Rubio is a star in the GOP, but he has an eye on 2016 and may be, ironically, excessively cautious on this issue rather than the one to lead the party. The good news is that he is not the only conservative favorite who can move this issue forward.
Sens. Rand Paul (R-Ky.) and Jeff Flake (R-Ariz.) — who was a forceful leader on the issue in the House — are two of those quite capable of taking the bull by the horns. It is a mistake to hang a policy initiative on one person, especially one as controversial as this, which will require involvement of grass-roots groups, think tanks, House and Senate members and conservative pundits.
Third, this is one issue in which starting small may be an error. “Comprehensive” immigration reform got a bad name when last it went down the drain in 2007. But arguably the GOP and certainly the country has changed since then. If you are going to go to the trouble of devising a proposal and take on the anti-immigration forces to jump-start the process, it makes sense to go bold.
The 11 million illegal immigrants in the United States should be addressed in a GOP plan, understanding that one always wants to leave a little room for bargaining. But to try to sidestep that issue while border security, worksite enforcement, H1-B visas and other discrete issues are addressed is not realistic. Even if the GOP were to put out a plan with a time requirement (for example, focusing on anyone here longer than 15 years), the debate would get started in a meaningful way.

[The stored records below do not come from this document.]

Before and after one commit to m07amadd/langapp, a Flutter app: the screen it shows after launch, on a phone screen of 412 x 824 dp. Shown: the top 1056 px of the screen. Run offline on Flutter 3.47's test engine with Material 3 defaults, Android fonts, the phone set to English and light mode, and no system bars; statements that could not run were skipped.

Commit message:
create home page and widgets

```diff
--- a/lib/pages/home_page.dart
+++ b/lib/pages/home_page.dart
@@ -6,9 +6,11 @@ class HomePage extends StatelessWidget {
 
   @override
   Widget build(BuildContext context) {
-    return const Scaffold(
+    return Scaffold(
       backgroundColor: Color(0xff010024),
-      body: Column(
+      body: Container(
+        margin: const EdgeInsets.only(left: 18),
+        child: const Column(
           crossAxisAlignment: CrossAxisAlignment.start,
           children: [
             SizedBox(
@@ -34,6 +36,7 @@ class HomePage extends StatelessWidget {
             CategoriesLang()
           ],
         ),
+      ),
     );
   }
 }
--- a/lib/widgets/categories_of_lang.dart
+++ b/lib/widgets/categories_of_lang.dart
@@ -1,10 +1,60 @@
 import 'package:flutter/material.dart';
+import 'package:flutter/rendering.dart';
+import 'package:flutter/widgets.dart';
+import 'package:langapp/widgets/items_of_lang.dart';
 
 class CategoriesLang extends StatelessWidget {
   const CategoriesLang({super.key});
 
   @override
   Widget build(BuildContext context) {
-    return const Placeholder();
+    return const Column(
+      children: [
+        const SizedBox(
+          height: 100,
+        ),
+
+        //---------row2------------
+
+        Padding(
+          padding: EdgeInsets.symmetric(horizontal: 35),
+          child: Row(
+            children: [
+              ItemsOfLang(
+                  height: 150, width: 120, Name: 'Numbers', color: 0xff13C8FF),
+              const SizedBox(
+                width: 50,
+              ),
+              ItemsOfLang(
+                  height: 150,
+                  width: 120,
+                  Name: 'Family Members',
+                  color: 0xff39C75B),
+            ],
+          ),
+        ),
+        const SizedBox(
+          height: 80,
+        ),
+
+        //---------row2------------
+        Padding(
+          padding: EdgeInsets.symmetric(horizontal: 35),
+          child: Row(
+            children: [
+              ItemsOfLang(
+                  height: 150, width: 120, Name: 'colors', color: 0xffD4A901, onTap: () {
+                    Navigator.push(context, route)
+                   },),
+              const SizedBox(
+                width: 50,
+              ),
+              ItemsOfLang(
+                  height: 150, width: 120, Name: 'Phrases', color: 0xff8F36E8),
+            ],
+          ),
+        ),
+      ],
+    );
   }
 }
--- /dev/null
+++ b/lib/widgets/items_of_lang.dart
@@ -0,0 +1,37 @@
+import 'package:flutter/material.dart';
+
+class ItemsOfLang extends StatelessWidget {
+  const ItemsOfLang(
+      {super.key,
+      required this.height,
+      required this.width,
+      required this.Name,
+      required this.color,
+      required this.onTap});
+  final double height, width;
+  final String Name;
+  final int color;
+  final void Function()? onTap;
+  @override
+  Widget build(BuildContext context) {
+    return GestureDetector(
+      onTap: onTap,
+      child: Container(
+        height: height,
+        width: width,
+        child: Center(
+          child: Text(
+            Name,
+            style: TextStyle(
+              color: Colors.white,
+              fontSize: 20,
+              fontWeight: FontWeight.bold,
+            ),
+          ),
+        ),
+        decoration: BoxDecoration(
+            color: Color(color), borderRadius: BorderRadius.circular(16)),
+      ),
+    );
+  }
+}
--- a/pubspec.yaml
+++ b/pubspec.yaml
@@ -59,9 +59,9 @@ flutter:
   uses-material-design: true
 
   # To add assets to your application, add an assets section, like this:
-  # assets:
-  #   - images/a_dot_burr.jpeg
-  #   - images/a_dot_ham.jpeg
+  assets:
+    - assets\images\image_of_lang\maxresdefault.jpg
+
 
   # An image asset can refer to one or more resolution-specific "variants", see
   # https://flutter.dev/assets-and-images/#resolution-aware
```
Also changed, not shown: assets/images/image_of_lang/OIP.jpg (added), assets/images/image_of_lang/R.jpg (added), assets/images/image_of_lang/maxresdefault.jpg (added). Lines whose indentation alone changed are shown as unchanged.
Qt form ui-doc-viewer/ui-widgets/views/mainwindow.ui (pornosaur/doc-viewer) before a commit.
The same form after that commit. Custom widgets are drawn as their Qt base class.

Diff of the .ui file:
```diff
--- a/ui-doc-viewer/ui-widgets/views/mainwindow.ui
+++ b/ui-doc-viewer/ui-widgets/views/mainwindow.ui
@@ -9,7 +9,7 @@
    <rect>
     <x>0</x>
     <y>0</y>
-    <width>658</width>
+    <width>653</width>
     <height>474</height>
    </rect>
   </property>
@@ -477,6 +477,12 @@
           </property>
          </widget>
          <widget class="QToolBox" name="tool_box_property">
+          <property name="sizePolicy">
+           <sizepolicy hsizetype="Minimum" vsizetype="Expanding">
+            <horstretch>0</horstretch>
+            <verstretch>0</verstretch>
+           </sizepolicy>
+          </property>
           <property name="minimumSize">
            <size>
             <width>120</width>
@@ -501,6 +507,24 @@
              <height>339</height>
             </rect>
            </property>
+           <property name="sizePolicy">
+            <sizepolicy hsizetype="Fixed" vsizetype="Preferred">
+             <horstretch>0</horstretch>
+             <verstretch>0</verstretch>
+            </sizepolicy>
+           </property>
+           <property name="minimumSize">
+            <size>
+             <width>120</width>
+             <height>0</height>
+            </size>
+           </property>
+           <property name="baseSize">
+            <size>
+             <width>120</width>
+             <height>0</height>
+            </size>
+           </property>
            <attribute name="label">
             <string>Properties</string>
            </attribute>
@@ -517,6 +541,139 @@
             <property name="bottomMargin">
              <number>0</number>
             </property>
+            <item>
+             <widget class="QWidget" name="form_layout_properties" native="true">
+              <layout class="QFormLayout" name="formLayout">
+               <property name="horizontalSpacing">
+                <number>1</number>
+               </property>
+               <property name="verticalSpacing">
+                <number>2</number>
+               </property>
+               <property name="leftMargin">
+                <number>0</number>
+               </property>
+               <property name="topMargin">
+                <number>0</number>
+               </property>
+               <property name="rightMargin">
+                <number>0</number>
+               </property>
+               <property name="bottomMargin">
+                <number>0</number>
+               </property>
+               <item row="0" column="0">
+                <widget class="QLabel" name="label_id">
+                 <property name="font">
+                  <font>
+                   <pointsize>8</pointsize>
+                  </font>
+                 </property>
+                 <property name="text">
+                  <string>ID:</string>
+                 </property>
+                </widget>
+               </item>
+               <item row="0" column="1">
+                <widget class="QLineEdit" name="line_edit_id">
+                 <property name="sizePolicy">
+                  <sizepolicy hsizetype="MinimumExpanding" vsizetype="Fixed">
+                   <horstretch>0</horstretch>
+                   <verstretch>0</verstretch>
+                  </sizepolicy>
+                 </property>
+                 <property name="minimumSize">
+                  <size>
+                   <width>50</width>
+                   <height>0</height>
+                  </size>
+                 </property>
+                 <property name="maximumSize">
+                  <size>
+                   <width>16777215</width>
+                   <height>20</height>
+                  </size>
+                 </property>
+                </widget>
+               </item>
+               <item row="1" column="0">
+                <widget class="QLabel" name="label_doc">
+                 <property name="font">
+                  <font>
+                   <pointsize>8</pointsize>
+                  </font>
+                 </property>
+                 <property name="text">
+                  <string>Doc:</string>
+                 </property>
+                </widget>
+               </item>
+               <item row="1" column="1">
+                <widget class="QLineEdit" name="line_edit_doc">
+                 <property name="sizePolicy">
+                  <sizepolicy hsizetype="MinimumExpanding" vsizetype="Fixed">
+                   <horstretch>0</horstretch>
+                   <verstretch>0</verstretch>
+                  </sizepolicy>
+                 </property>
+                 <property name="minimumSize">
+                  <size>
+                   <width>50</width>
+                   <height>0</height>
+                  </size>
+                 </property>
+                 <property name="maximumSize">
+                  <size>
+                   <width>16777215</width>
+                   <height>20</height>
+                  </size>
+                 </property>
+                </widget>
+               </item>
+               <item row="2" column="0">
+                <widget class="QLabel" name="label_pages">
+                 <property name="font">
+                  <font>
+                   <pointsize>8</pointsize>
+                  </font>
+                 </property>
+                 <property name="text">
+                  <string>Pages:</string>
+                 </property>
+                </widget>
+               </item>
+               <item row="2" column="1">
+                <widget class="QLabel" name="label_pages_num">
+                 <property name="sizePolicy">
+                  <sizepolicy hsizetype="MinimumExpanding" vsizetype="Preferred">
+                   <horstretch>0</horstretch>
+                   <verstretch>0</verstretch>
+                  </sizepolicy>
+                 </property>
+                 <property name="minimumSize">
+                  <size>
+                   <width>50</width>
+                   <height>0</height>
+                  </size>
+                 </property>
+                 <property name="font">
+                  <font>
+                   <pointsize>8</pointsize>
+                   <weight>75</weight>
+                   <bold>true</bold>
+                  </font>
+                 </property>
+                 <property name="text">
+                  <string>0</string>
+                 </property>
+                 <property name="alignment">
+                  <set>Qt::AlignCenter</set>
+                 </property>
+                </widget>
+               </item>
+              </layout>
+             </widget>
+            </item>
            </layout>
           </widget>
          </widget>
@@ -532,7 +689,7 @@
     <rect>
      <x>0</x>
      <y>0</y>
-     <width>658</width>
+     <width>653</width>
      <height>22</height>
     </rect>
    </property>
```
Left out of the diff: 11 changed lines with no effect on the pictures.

Republicans did nothing on health care for years at the national level. This allowed the Democrats to make it their issue and eventually gave us the abomination known as Obamacare. Immigration, if left to Democrats, will either become their issue permanently and a policy nightmare or, alternatively, an opportunity for conservative reformers to show they can govern effectively and realistically while hewing to conservative principles. All the GOP needs are real leaders to step up to the plate.